**Exercise requirements:** Could you copy every line of the data that contains the word "userContainerElement"?
====== Available data
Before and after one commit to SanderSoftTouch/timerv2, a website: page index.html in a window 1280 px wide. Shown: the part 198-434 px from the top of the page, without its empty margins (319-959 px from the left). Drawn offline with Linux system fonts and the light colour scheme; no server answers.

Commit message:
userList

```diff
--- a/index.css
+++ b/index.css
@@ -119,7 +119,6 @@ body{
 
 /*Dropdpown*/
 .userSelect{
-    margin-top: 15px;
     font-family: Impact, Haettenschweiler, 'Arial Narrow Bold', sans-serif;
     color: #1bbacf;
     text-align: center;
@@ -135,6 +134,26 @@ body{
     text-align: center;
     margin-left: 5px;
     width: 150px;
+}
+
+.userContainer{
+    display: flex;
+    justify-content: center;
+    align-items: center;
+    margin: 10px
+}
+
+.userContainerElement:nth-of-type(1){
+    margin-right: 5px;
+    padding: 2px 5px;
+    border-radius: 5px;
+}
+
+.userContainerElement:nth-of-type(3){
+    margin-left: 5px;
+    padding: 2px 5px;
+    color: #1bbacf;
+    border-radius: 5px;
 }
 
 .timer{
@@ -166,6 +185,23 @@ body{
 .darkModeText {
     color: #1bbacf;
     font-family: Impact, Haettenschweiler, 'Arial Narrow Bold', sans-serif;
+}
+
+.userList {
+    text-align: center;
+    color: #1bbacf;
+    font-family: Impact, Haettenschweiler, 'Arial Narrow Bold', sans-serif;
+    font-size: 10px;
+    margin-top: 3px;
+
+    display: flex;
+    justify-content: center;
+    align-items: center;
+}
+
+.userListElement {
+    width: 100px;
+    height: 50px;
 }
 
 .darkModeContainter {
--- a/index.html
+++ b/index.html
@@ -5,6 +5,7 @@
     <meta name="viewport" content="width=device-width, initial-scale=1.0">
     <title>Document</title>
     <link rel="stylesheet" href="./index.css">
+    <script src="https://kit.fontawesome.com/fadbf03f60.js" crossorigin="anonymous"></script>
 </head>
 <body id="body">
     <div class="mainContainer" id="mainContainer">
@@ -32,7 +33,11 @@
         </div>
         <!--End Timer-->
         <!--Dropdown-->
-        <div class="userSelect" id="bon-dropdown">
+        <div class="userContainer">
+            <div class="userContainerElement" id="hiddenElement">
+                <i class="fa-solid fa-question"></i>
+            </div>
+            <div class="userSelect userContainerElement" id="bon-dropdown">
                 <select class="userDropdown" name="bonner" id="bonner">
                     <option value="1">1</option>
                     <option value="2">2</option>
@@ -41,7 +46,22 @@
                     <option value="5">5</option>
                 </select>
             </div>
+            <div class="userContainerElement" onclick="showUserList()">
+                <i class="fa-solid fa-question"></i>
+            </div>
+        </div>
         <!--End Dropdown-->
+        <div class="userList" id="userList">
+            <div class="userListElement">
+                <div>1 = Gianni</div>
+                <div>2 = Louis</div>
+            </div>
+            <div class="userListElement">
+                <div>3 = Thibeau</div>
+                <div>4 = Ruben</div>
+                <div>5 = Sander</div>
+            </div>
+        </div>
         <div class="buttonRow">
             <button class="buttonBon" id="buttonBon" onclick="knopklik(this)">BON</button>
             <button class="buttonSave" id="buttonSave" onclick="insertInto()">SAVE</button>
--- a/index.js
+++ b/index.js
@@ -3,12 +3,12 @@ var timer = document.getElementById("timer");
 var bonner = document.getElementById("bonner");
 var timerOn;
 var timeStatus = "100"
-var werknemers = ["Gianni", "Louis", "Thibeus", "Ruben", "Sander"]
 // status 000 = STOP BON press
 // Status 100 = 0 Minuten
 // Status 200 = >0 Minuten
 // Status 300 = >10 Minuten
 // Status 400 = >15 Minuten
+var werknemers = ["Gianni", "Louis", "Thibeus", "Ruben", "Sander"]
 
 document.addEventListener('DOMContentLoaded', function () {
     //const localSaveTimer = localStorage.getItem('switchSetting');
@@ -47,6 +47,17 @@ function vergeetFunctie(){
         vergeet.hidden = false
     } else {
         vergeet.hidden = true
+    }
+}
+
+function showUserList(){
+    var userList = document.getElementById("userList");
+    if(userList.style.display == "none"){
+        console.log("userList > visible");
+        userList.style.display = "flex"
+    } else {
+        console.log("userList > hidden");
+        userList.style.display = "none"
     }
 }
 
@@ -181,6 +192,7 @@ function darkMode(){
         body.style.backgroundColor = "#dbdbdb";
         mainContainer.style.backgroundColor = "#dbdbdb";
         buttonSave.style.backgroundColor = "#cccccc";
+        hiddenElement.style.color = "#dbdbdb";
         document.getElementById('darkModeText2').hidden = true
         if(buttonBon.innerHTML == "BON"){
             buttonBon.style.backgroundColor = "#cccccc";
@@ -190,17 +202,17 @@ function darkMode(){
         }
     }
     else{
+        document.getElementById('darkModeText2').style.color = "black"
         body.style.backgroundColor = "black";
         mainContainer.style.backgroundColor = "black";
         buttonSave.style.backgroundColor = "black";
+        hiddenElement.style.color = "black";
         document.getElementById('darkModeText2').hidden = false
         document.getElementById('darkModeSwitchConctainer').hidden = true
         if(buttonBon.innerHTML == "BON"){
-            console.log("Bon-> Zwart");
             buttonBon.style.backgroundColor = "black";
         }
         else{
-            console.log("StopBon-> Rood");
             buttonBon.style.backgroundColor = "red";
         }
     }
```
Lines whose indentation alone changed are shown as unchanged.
============
**Answer to the problem:**
+.userContainerElement:nth-of-type(1){
+.userContainerElement:nth-of-type(3){
+            <div class="userContainerElement" id="hiddenElement">
+            <div class="userSelect userContainerElement" id="bon-dropdown">
+            <div class="userContainerElement" onclick="showUserList()">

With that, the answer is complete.